    RUN, DON"T WALK to the Big 5 sporting goods store and buy that Mossberg Silver Reserve in 12 ga. A friend of mine who has a broken back has the 12ga and loves it. Just shoot the trap loads and you shouldn't have any problems with the recoil. Curt weighs about 150 lbs soaking wet and has to use a walker to get around and he shoots his Mossberg, and loves it. The Mossberg gives you the most bang for the buck for about any trap gun out there. I'm not into shooting shotguns yet but when I do, this is the shotgun I'm going to get.

    Catch you later,

    The Big Dog
  14. polishshooter

    polishshooter Active Member

    Mar 25, 2001
    I would start with the 12, only because I don't really think you NOTICE the "lesser recoil" of the 20 if you START with it, but WILL notice the "More" going the other way...

    And recoil is a matter of perception too, if a 12 fits you and the 20 DOESN'T you will argue that the 20 "kicks" more with similar loads....

    And I used to shoot "informal" trap with reduced 1 oz loads from my 12s and it FELT like a 20, and likewise if you shoot magnum type loads ina 20 you'll swear it kicks like a 12...:p

    Remember in a shotgun, it isn't the SIZE of the bore, it's the weight of the "Ejecta." And "Magnum" in a shotgun doesn't mean powder, power or RANGE so much, as the size of the shot charge going out.

    RANGE in shotguns is also misunderstood, the pellets from a .410 or a 28, are individually hitting with the SAME power as those from a 12 or a 10 at any given range, even out to 50 or 60 yds...

    The DIFFERENCE is the "density of the pattern..." A smaller guage at 40 yds will not have enough shot in it so there will be more "holes" in the pattern a bird or a clay target can "fly through' without getting hit...

    SO while with similar loads/chokes you may hear guys say ".410s are for under 25-30yds, 20s are for 30-35yds, 12s for 35-40, 10s for 40+" all it means that the SHOT PATTERN is "full" with no holes at those ranges... ALL of them would kill or hit at ANY of those ranges if the pellets from it hit it...

    So the MAIN difference in "Recoil,' is SIMPLY the heavier shot charge typical for each guage...

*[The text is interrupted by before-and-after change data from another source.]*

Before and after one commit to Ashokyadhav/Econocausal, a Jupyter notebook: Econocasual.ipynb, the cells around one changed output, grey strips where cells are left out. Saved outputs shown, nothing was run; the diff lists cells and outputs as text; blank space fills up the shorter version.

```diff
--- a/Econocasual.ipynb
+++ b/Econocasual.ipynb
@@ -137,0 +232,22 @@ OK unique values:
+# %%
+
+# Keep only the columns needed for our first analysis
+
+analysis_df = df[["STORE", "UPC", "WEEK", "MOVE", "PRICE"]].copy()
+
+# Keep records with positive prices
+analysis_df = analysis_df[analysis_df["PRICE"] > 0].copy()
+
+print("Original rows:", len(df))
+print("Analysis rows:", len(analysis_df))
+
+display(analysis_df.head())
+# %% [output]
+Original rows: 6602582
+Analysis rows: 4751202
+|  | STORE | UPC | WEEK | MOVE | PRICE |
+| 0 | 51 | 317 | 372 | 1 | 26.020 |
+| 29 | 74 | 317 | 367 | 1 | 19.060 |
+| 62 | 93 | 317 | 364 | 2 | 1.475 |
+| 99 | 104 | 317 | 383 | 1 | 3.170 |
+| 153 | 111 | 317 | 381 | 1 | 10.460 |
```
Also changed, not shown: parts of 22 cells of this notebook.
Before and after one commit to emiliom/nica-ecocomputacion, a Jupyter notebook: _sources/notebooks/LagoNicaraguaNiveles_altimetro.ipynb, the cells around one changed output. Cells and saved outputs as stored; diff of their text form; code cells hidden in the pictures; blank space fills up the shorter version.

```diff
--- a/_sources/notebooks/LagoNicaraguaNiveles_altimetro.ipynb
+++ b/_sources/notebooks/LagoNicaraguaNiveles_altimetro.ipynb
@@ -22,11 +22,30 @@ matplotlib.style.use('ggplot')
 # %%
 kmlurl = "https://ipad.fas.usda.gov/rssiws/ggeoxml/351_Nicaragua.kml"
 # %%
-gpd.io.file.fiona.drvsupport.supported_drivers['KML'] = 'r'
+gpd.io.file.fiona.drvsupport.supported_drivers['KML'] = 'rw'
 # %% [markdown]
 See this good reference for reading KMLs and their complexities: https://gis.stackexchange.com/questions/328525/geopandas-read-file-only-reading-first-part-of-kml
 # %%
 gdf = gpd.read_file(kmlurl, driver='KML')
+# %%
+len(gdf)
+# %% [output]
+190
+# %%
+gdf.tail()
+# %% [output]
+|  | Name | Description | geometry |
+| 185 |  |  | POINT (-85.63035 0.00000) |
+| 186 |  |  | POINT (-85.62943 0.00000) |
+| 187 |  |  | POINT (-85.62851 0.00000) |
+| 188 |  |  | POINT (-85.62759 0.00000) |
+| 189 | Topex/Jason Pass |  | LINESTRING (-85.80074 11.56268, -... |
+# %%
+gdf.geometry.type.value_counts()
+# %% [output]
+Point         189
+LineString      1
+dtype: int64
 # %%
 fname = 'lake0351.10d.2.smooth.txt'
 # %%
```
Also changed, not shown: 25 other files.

    And because it is easier to load DOWN than UP, I would recommend going for the LARGEST guage first....which most other guys would agree I would think....because MOST shotgun guys consider the SMALLER guages to be the guns for the EXPERT shooters, not the other way around...

    Which always makes me question guys starting their KIDS with a .410?????:confused:

    And makes me understand that my father WASN'T a sadist when he made my brother and I fire our FIRST round from a shotgun, when we were both 10 years old, a SLUG from a 12 ga Single shot Savage!!!:eek: (WHile HE hunted with a 16 ga Remingtom auto:D :D :D )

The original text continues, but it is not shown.